- Beretta leaves Maryland over gun laws, heads for Tennessee
- Neal Boortz defends Hillary Clinton for representing child rapist
- House task force to recommend National Guard on border, faster deportations
- Top federal judge uses pizza to explain complex Obamacare situation
- Obama, Biden overhaul job training programs
- Drought-plagued Californians turn to paint to keep lawns green
- ISIL now forcing Iraqi shopkeepers to veil mannequins in Mosul
- 11 parents of Nigeria’s abducted girls die
- Genetic mapping triggers new hope on schizophrenia
- Turkish P.M. Erdogan won’t speak to Obama, but he’ll take calls from Biden
Topic - Bill Roggio
The downing of a passenger plane over Eastern Ukraine Thursday rekindled long-held fears in Washington about threats posed to commercial aircraft by shoulder-fired missiles.
The Haqqani Network, the terrorist group that the U.S. command in Afghanistan says is its most formidable enemy — worse than the Taliban or al Qaeda — has operated for a dozen years across the border in Pakistan's North Waziristan tribal area with little to fear other than sporadic drone strikes.
Afghanistan's harsh and isolated Korengal Valley two years ago this month served as the setting for an unlikely U.S. military maneuver — a retreat.
Former Iraq military commander Gen. David H. Petraeus, who took over Tuesday as CIA director, in the past butted heads in Baghdad and Kabul with officials from the agency he is now leading over the quality of their reporting, according to former intelligence officials.
With the American public growing more pessimistic about Afghanistan, war proponents are renewing their case in the face of new estimates that say no more than 100 al Qaeda operatives remain in the country.
"The threat to civilian aircraft from shoulder-fired missiles is well known, and it's a concern for many governments, particularly because of the breakdown in government during recent years in Syria, Iraq and Libya, which has resulted in these weapons proliferating on those battlefields and beyond," said Bill Roggio, a scholar focused on terrorism issues at the Foundation for Defense of Democracies in Washington.

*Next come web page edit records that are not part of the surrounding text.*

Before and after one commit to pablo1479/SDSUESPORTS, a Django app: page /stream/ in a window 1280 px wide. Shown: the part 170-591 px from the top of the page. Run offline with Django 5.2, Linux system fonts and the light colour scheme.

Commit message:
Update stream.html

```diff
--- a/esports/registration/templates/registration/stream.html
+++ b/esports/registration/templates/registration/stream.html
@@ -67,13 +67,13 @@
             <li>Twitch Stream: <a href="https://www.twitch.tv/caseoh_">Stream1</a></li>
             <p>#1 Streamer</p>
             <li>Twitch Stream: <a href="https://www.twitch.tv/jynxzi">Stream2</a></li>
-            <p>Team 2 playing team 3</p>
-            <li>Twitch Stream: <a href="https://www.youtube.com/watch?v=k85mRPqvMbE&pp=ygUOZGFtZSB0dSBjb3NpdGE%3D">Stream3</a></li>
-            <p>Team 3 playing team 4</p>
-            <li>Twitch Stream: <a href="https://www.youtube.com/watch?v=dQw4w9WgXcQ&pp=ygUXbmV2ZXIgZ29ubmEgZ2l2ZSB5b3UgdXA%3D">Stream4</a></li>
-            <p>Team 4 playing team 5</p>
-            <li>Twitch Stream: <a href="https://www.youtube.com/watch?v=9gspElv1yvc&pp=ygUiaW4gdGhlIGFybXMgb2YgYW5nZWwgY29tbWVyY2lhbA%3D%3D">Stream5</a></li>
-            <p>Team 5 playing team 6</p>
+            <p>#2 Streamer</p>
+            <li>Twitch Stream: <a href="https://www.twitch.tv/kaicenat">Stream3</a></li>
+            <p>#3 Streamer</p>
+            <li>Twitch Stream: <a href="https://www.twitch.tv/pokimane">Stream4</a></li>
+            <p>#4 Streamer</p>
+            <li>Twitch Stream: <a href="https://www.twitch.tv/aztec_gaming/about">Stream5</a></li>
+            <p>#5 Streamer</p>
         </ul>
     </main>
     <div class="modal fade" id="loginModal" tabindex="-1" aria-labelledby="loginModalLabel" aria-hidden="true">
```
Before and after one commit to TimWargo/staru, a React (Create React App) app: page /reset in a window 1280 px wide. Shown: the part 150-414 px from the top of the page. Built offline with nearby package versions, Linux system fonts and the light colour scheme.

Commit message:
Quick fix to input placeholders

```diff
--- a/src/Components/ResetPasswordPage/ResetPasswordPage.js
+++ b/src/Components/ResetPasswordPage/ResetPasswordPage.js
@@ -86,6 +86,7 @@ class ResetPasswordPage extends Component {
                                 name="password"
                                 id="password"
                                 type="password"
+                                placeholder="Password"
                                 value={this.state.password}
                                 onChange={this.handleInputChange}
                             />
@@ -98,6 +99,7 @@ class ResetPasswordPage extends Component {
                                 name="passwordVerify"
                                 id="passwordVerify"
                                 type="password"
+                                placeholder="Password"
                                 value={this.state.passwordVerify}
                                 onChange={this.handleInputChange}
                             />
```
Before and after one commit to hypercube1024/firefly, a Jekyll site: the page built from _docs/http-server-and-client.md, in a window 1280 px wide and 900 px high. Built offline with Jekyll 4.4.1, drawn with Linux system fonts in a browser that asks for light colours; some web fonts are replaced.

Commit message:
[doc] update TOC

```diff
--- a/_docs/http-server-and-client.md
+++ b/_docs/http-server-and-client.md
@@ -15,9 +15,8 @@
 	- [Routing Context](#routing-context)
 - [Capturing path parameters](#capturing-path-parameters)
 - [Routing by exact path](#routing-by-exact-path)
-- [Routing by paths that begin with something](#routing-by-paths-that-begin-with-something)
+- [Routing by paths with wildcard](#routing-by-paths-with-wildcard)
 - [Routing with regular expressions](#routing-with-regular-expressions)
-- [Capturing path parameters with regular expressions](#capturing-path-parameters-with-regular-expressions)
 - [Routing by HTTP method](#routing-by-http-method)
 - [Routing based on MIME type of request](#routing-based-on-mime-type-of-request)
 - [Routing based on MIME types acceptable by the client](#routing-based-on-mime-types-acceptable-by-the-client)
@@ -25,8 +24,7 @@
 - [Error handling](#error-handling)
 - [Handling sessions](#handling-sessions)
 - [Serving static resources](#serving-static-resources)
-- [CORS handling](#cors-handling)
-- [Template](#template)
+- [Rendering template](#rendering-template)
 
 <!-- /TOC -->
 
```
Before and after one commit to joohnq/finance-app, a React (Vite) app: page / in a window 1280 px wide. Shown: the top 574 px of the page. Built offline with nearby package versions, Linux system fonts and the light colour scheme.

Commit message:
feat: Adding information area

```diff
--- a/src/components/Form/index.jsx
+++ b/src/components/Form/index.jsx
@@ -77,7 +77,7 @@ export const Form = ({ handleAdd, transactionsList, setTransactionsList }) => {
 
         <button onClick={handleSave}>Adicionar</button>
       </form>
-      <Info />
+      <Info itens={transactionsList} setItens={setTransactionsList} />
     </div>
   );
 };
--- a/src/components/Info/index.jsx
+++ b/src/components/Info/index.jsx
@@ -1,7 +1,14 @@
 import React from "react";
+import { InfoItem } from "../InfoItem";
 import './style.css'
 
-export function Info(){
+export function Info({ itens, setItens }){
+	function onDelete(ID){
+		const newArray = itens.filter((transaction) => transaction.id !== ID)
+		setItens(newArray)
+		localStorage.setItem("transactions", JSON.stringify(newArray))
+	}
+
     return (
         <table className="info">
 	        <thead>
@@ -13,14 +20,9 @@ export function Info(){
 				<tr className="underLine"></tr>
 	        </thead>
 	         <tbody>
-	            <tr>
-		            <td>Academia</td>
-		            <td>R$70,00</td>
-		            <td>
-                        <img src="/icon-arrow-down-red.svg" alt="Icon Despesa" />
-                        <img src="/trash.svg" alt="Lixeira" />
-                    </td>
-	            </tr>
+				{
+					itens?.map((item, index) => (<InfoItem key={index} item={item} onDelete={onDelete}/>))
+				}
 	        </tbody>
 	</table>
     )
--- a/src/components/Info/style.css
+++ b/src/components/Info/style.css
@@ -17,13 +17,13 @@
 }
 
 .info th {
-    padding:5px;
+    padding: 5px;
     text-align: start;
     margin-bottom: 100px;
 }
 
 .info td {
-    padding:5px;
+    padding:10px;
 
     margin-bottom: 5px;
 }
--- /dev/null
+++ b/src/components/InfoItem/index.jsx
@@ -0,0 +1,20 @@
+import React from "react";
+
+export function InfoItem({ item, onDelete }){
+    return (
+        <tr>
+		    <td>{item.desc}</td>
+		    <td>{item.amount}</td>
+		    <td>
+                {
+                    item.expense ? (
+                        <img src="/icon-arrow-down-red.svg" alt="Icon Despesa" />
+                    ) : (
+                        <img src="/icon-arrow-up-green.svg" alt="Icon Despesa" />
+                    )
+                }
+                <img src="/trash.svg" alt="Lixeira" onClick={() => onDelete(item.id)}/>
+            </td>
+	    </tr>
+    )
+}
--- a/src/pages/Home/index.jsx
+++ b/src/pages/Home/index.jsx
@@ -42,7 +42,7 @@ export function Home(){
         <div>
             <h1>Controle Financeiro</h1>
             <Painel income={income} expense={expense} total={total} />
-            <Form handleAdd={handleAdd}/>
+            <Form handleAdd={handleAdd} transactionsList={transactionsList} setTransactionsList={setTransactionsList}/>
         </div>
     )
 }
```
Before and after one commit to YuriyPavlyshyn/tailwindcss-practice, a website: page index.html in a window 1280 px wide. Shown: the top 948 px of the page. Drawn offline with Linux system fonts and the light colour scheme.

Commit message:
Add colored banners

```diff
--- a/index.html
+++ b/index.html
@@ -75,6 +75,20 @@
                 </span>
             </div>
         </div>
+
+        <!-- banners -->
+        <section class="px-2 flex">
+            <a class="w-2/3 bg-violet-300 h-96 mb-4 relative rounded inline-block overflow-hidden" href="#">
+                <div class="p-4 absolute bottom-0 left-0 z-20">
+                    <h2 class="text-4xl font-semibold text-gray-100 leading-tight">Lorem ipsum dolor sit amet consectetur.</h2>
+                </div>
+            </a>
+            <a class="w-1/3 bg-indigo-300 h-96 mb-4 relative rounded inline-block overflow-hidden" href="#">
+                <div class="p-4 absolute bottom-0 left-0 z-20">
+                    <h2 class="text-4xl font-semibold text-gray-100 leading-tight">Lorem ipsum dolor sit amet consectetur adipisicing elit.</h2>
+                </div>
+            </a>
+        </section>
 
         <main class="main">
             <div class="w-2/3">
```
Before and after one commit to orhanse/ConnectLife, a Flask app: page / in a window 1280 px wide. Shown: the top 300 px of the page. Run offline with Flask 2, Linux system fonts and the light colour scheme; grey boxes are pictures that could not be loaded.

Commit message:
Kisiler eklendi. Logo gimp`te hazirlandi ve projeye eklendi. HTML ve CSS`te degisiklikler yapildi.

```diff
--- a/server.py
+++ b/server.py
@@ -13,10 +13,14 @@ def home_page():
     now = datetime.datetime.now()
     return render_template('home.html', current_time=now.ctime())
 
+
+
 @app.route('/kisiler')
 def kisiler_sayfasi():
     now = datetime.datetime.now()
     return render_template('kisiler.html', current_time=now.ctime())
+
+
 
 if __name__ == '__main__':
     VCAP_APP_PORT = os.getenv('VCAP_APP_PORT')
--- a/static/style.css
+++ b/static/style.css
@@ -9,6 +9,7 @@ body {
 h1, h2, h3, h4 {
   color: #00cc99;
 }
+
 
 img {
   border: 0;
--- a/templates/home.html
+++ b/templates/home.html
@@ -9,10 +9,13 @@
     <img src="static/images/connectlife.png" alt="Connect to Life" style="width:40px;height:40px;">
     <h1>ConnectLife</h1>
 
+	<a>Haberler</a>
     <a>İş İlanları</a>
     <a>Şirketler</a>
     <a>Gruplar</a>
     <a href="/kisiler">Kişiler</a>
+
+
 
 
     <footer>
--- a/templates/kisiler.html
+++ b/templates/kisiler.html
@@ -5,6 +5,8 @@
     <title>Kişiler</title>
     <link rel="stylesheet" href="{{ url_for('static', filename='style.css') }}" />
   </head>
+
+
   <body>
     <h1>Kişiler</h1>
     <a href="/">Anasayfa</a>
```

"Given the location of where this occurred, it seems more possible that it's a byproduct of the Ukraine-Russia conflict rather than anything related to the jihadist threat associated with the proliferation of shoulder-fired missiles," Mr. Roggio said.